Maraviroc, sold under the brand names Selzentry (US) and Celsentri (EU), is an antiretroviral drug in the CCR5 receptor antagonist class used in the treatment of HIV infection. It is also classed as an entry inhibitor.
 
Pravastatin, sold under the brand name Pravachol among others, is a statin medication, used for preventing cardiovascular disease in those at high risk and treating abnormal lipids.

Dr Bruce Patterson, CEO & Founder of incellDX and the Chronic COVID Treatment Center told , “Long COVID or Post-acute sequelae of COVID (PASC), is a multisystem complication of SARS-CoV-2 infection that continues to debilitate millions worldwide thus highlighting the public health importance of identifying effective therapeutics to alleviate this illness.”
 
Dr Patterson who was previously the Medical Director of Diagnostic Virology at Stanford University Hospitals and Clinics further added, “The pathophysiology behind PASC may be attributed to the recent discovery of persistent S1 protein subunit of SARS-CoV-2 in CD16+ monocytes up to 15 months after infection.

CD16+ monocytes, which express both CCR5 and fractalkine receptors (CX3CR1), play a role in vascular homeostasis and endothelial immune surveillance. We believe targeting these receptors using the CCR5 antagonist, maraviroc, along with pravastatin, could disrupt the monocytic-endothelial-platelet axis that may be central to the etiology of PASC.”

The study findings were published on a preprint server (Research Square) and are currently being peer reviewed. https://www.researchsquare.com/article/rs-1344323/v1

Post-acute sequelae of COVID (PASC), commonly referred to as long COVID or chronic COVID, is an emerging public health syndrome that continues to devastate and debilitate adult and pediatric survivors of acute SARS-CoV-2 infection.

The World Health Organization (WHO)-led Delphi consensus defined PASC as a syndrome starting three months from onset of probable infection with symptoms lasting over two months and could not be explained by an alternative diagnosis (1).

Over 200 symptoms have been attributed to PASC (2,) thus posing an enormous challenge clinically. The multi-organ involvement causes cognitive impairment, debilitating neuropathy, chronic migraines, autonomic dysfunction, cardiac dysrhythmias, dyspnea at rest, severe fatigue, and myalgias (3).

Presently, minimal therapeutic options are available to treat PASC which can be attributed to the pathology not yet being fully described. However, we recently reported that the S1 protein subunit of SARS-CoV2 is retained in both nonclassical (CD14- CD16+) and intermediate (CD14+CD16+) monocytes several months after acute infection.
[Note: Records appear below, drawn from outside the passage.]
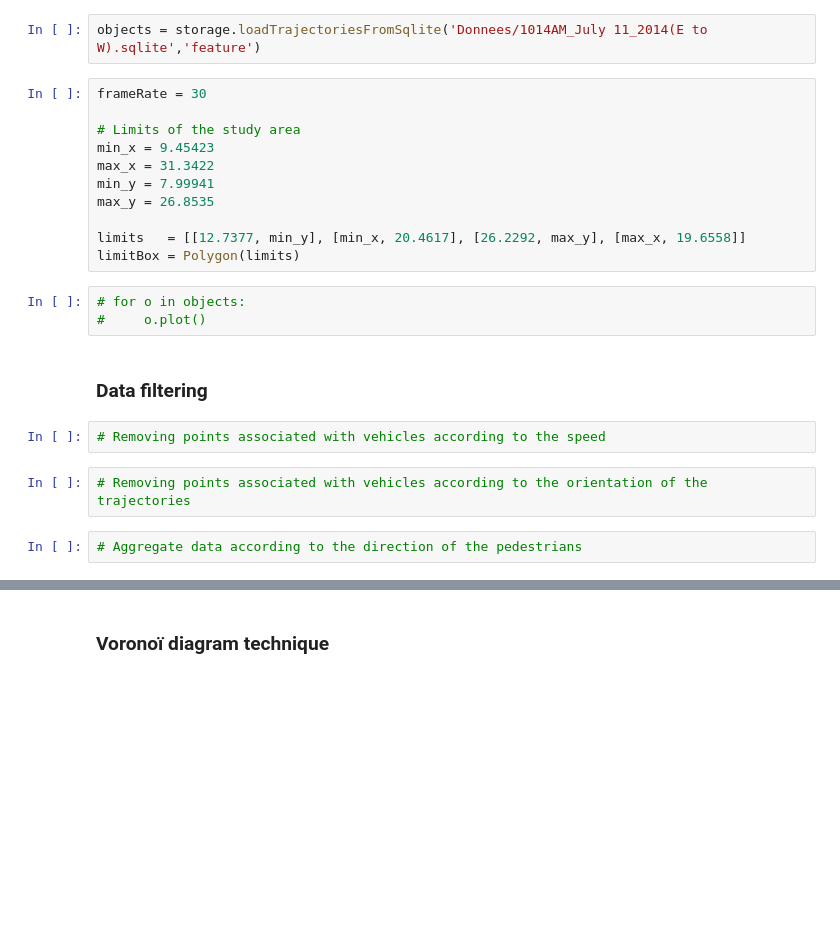
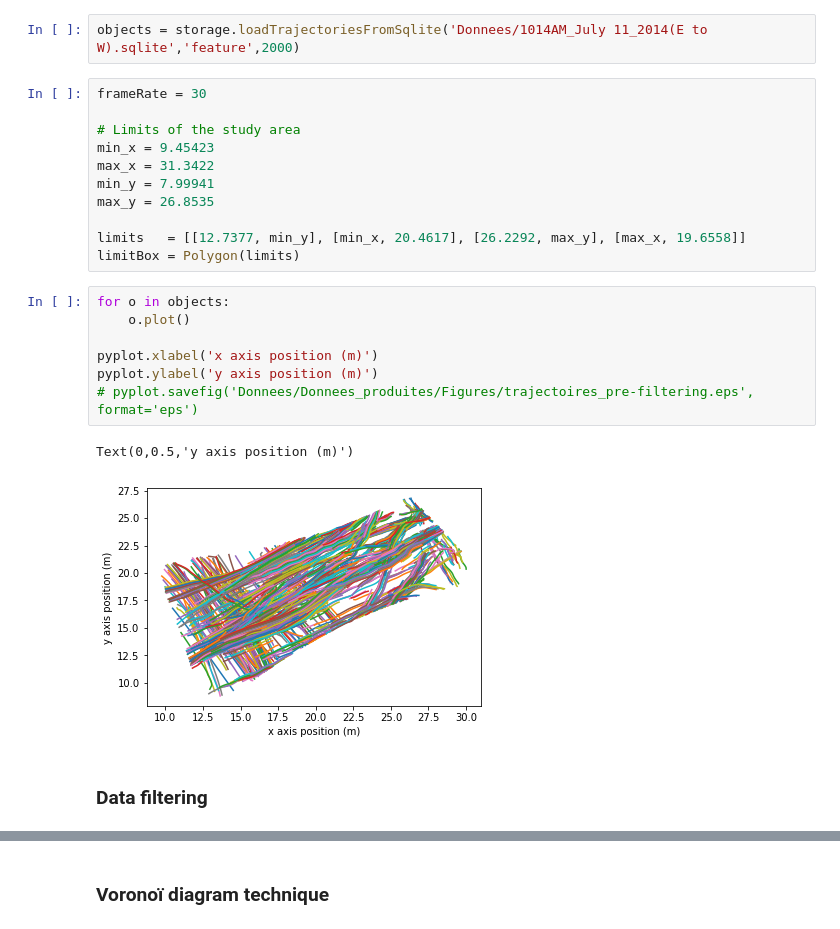
Before and after one commit to FinestStone/CIV6705, a Jupyter notebook: Projet/Projet.ipynb, the cells around one changed output, grey strips where cells are left out. Cells and saved outputs as stored; diff of their text form; blank space fills up the shorter version.

```diff
--- a/Projet/Projet.ipynb
+++ b/Projet/Projet.ipynb
@@ -31,5 +30,5 @@ from matplotlib import cm
 # %%
-objects = storage.loadTrajectoriesFromSqlite('Donnees/1014AM_July 11_2014(E to W).sqlite','feature')
+objects = storage.loadTrajectoriesFromSqlite('Donnees/1014AM_July 11_2014(E to W).sqlite','feature',2000)
 # %%
 frameRate = 30
 
@@ -41,14 +40,15 @@ max_y = 26.8535
 
 limits   = [[12.7377, min_y], [min_x, 20.4617], [26.2292, max_y], [max_x, 19.6558]]
 limitBox = Polygon(limits)
-# %%
-# for o in objects:
-#     o.plot()
+# %%
+for o in objects:
+    o.plot()
+
+pyplot.xlabel('x axis position (m)')
+pyplot.ylabel('y axis position (m)')
+# pyplot.savefig('Donnees/Donnees_produites/Figures/trajectoires_pre-filtering.eps', format='eps')
+# %% [output]
+Text(0,0.5,'y axis position (m)')
+[figure, added]
 # %% [markdown]
 ### Data filtering
-# %%
-# Removing points associated with vehicles according to the speed
-# %%
-# Removing points associated with vehicles according to the orientation of the trajectories
-# %%
-# Aggregate data according to the direction of the pedestrians
```
Also changed, not shown: parts of 36 cells of this notebook.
Typically, these monocytes persist only for a few days, but in PASC patients, the S1 containing monocytes can persist for months and years (4), which we propose contributes to the pathophysiology behind PASC. Nonclassical monocytes are involved in phagocytosis and vascular adhesion by patrolling the endothelium under homeostatic and inflammatory conditions through B2 integrin, lymphocyte function-associated antigen-1 (LFA-1) and high levels of fractalkine receptors (CX3CR1) (5, 6).

On the other hand, CD14+CD16+ monocytes express high levels of C-C chemokine receptor type 5 (CCR5) and fractalkine receptors and are involved in antigen presentation, cytokine secretion and apoptosis regulation (6, 7). Since CCR5 and fractalkine receptors have been studied for various chronic inflammatory pathologies, we hypothesized that these receptors may also be therapeutic targets for PASC.

CD16+ monocytes also produce high levels of various pro-inflammatory cytokines which could be an explanation for the heterogenous symptomatology in PASC. Specifically, elevations in C-C chemokine ligand 5 (CCL5) /RANTES (Regulated on Normal T-cell Expression and Secretion), IL-2, IL-6, IFN-gamma and Vascular Endothelial Growth Factor (VEGF), along with decrease in CCL4 have been observed in patients and are hypothesized to be contributing to the pathophysiology of PASC (8).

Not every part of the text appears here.